“These are common sense steps that have little to do with party ideology and everything to do with being responsible stewards of the public’s tax dollars,” Hunhoff said. “Our approach is a two-step strategy to cut state spending, which lowers the pressure on property taxpayers, and to set the stage for new jobs and economic growth that pays the bills and offers hope to families and businesses.

“The best relief from this economy is to grow our way out of it and to avoid further burdening taxpayers.”

Tuesday, December 02, 2008

[PenDems (129)] Local officials present with Governor rounds tomorrow

The Rapid City Chamber of Commerce presents local officials
and Gov Rounds in a discussion of next year's legislative session.

Where: LaCroix Hall, Rushmore Plaza Civic Center
When: Tomorrow (Wednesday Dec 3)
10:00 Local officials, questions
11:45 Luncheon with Governor

The event is free and open to the public.

More details here:

Gov Rounds in Rapid City tomorrow


The Rapid City Area Chamber of Commerce’s Governmental Affairs Committee will hold the annual pre-Legislative Crackerbarrel and Joint Service Club Luncheon on Wednesday, December 3rd in LaCroix Hall, Rushmore Plaza Civic Center.

The session will begin at 10am with a series of three brief presentations by Rapid City Mayor, Alan Hanks; Rapid City School Board President, Sheryl Kirkeby; and Pennington County Commissioner Ethan Schmidt on their respective priorities for the 2009 Legislature. Following their presentations, Rapid City Area Legislators will be presenting issues and ideas on the upcoming Legislative session beginning on January 13th. A Question and Answer session will follow their presentations. The crackerbarrel is free and open to the public.

Governor Rounds will speak at the luncheon which begins at 11:45 A.M. Reservations are required and the cost of the luncheon is $22 for Chamber members and members of area service clubs. The cost for non-members is $27.

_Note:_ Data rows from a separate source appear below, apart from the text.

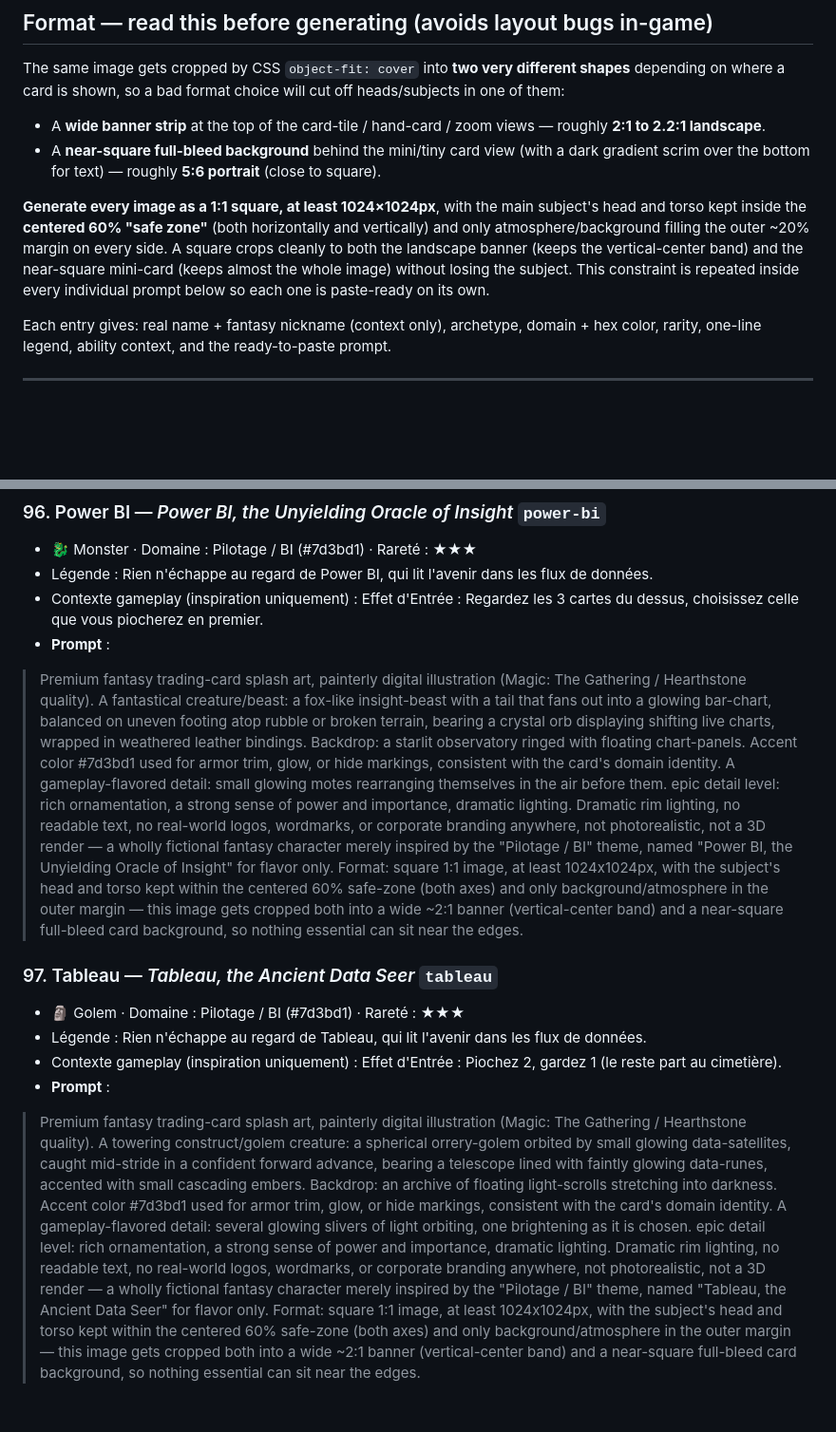
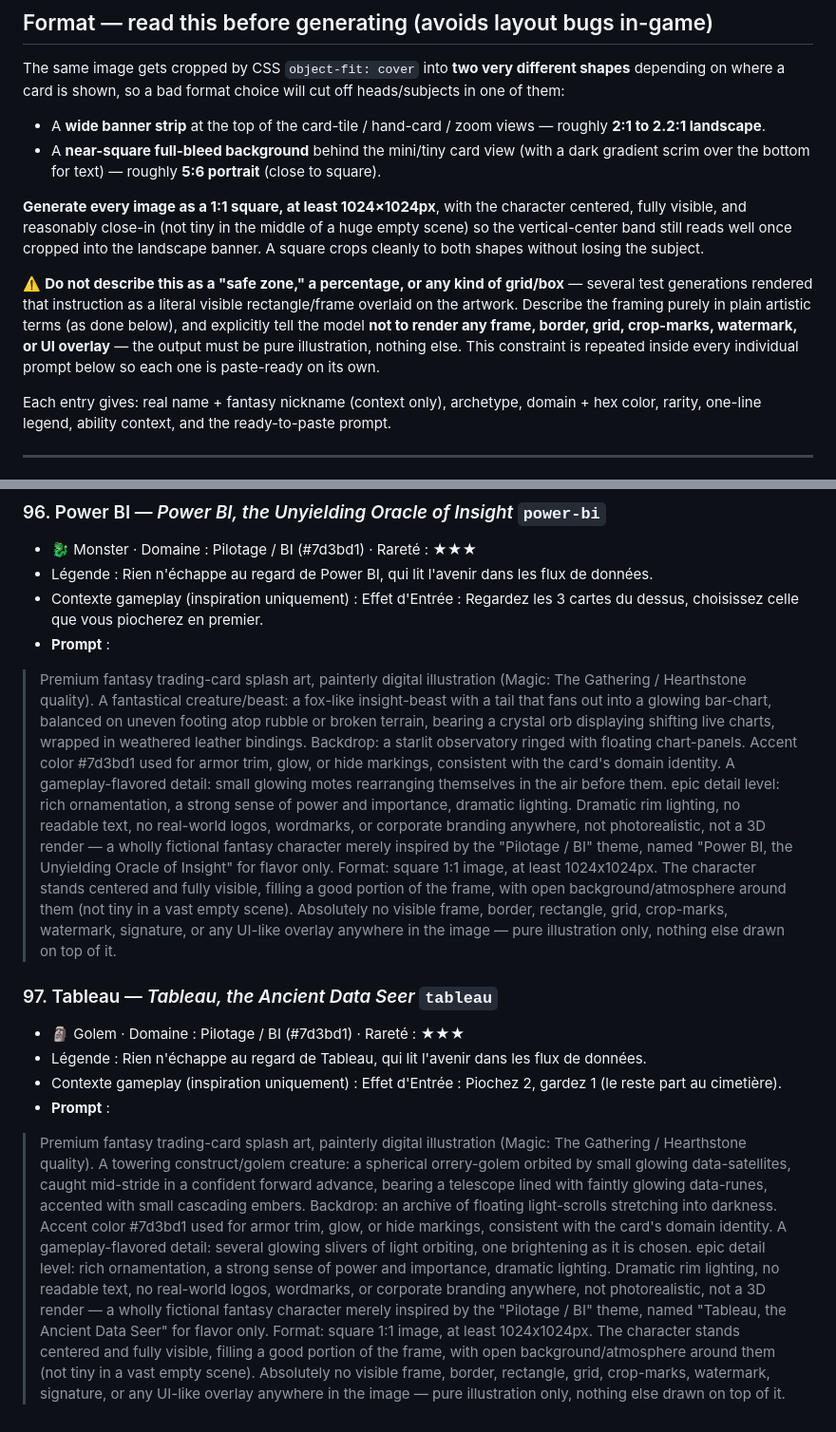
Before and after one commit to 6w5prr746m-code/RH-CARD, a Markdown page: docs/card-art-prompts.md, 2 parts joined by grey strips. Shown at 95% size. GitHub-like rendering; blank space fills up the shorter version.

```diff
--- a/docs/card-art-prompts.md
+++ b/docs/card-art-prompts.md
@@ -52,13 +52,19 @@ choice will cut off heads/subjects in one of them:
   portrait** (close to square).
 
 **Generate every image as a 1:1 square, at least 1024×1024px**, with the
-main subject's head and torso kept inside the **centered 60% "safe zone"**
-(both horizontally and vertically) and only atmosphere/background filling
-the outer ~20% margin on every side. A square crops cleanly to both the
-landscape banner (keeps the vertical-center band) and the near-square
-mini-card (keeps almost the whole image) without losing the subject. This
-constraint is repeated inside every individual prompt below so each one is
-paste-ready on its own.
+character centered, fully visible, and reasonably close-in (not tiny in
+the middle of a huge empty scene) so the vertical-center band still reads
+well once cropped into the landscape banner. A square crops cleanly to
+both shapes without losing the subject.
+
+⚠️ **Do not describe this as a "safe zone," a percentage, or any kind of
+grid/box** — several test generations rendered that instruction as a
+literal visible rectangle/frame overlaid on the artwork. Describe the
+framing purely in plain artistic terms (as done below), and explicitly
+tell the model **not to render any frame, border, grid, crop-marks,
+watermark, or UI overlay** — the output must be pure illustration, nothing
+else. This constraint is repeated inside every individual prompt below so
+each one is paste-ready on its own.
 
 Each entry gives: real name + fantasy nickname (context only), archetype,
 domain + hex color, rarity, one-line legend, ability context, and the
@@ -847,7 +853,7 @@ ready-to-paste prompt.
 - Contexte gameplay (inspiration uniquement) : Effet d'Entrée : Regardez les 3 cartes du dessus, choisissez celle que vous piocherez en premier.
 - **Prompt** :
 
-> Premium fantasy trading-card splash art, painterly digital illustration (Magic: The Gathering / Hearthstone quality). A fantastical creature/beast: a fox-like insight-beast with a tail that fans out into a glowing bar-chart, balanced on uneven footing atop rubble or broken terrain, bearing a crystal orb displaying shifting live charts, wrapped in weathered leather bindings. Backdrop: a starlit observatory ringed with floating chart-panels. Accent color #7d3bd1 used for armor trim, glow, or hide markings, consistent with the card's domain identity. A gameplay-flavored detail: small glowing motes rearranging themselves in the air before them. epic detail level: rich ornamentation, a strong sense of power and importance, dramatic lighting. Dramatic rim lighting, no readable text, no real-world logos, wordmarks, or corporate branding anywhere, not photorealistic, not a 3D render — a wholly fictional fantasy character merely inspired by the "Pilotage / BI" theme, named "Power BI, the Unyielding Oracle of Insight" for flavor only. Format: square 1:1 image, at least 1024x1024px, with the subject's head and torso kept within the centered 60% safe-zone (both axes) and only background/atmosphere in the outer margin — this image gets cropped both into a wide ~2:1 banner (vertical-center band) and a near-square full-bleed card background, so nothing essential can sit near the edges.
+> Premium fantasy trading-card splash art, painterly digital illustration (Magic: The Gathering / Hearthstone quality). A fantastical creature/beast: a fox-like insight-beast with a tail that fans out into a glowing bar-chart, balanced on uneven footing atop rubble or broken terrain, bearing a crystal orb displaying shifting live charts, wrapped in weathered leather bindings. Backdrop: a starlit observatory ringed with floating chart-panels. Accent color #7d3bd1 used for armor trim, glow, or hide markings, consistent with the card's domain identity. A gameplay-flavored detail: small glowing motes rearranging themselves in the air before them. epic detail level: rich ornamentation, a strong sense of power and importance, dramatic lighting. Dramatic rim lighting, no readable text, no real-world logos, wordmarks, or corporate branding anywhere, not photorealistic, not a 3D render — a wholly fictional fantasy character merely inspired by the "Pilotage / BI" theme, named "Power BI, the Unyielding Oracle of Insight" for flavor only. Format: square 1:1 image, at least 1024x1024px. The character stands centered and fully visible, filling a good portion of the frame, with open background/atmosphere around them (not tiny in a vast empty scene). Absolutely no visible frame, border, rectangle, grid, crop-marks, watermark, signature, or any UI-like overlay anywhere in the image — pure illustration only, nothing else drawn on top of it.
 
 ### 97. Tableau — *Tableau, the Ancient Data Seer*  `tableau`
 - 🗿 Golem · Domaine : Pilotage / BI (#7d3bd1) · Rareté : ★★★
@@ -855,4 +861,4 @@ ready-to-paste prompt.
 - Contexte gameplay (inspiration uniquement) : Effet d'Entrée : Piochez 2, gardez 1 (le reste part au cimetière).
 - **Prompt** :
 
-> Premium fantasy trading-card splash art, painterly digital illustration (Magic: The Gathering / Hearthstone quality). A towering construct/golem creature: a spherical orrery-golem orbited by small glowing data-satellites, caught mid-stride in a confident forward advance, bearing a telescope lined with faintly glowing data-runes, accented with small cascading embers. Backdrop: an archive of floating light-scrolls stretching into darkness. Accent color #7d3bd1 used for armor trim, glow, or hide markings, consistent with the card's domain identity. A gameplay-flavored detail: several glowing slivers of light orbiting, one brightening as it is chosen. epic detail level: rich ornamentation, a strong sense of power and importance, dramatic lighting. Dramatic rim lighting, no readable text, no real-world logos, wordmarks, or corporate branding anywhere, not photorealistic, not a 3D render — a wholly fictional fantasy character merely inspired by the "Pilotage / BI" theme, named "Tableau, the Ancient Data Seer" for flavor only. Format: square 1:1 image, at least 1024x1024px, with the subject's head and torso kept within the centered 60% safe-zone (both axes) and only background/atmosphere in the outer margin — this image gets cropped both into a wide ~2:1 banner (vertical-center band) and a near-square full-bleed card background, so nothing essential can sit near the edges.
+> Premium fantasy trading-card splash art, painterly digital illustration (Magic: The Gathering / Hearthstone quality). A towering construct/golem creature: a spherical orrery-golem orbited by small glowing data-satellites, caught mid-stride in a confident forward advance, bearing a telescope lined with faintly glowing data-runes, accented with small cascading embers. Backdrop: an archive of floating light-scrolls stretching into darkness. Accent color #7d3bd1 used for armor trim, glow, or hide markings, consistent with the card's domain identity. A gameplay-flavored detail: several glowing slivers of light orbiting, one brightening as it is chosen. epic detail level: rich ornamentation, a strong sense of power and importance, dramatic lighting. Dramatic rim lighting, no readable text, no real-world logos, wordmarks, or corporate branding anywhere, not photorealistic, not a 3D render — a wholly fictional fantasy character merely inspired by the "Pilotage / BI" theme, named "Tableau, the Ancient Data Seer" for flavor only. Format: square 1:1 image, at least 1024x1024px. The character stands centered and fully visible, filling a good portion of the frame, with open background/atmosphere around them (not tiny in a vast empty scene). Absolutely no visible frame, border, rectangle, grid, crop-marks, watermark, signature, or any UI-like overlay anywhere in the image — pure illustration only, nothing else drawn on top of it.
```
Also changed, not shown: other parts of docs/card-art-prompts.md (+95 -95 lines).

The event is sponsored by Wells Fargo Bank, Rapid City Regional Hospital, FourFront Design, Inc. National American University, H&R Block and Gary Brown.

Reservations are required for the luncheon and Governor’s address and may be made by calling the Chamber at 718-8480 or by e-mail at no later than noon on Monday, December 1st.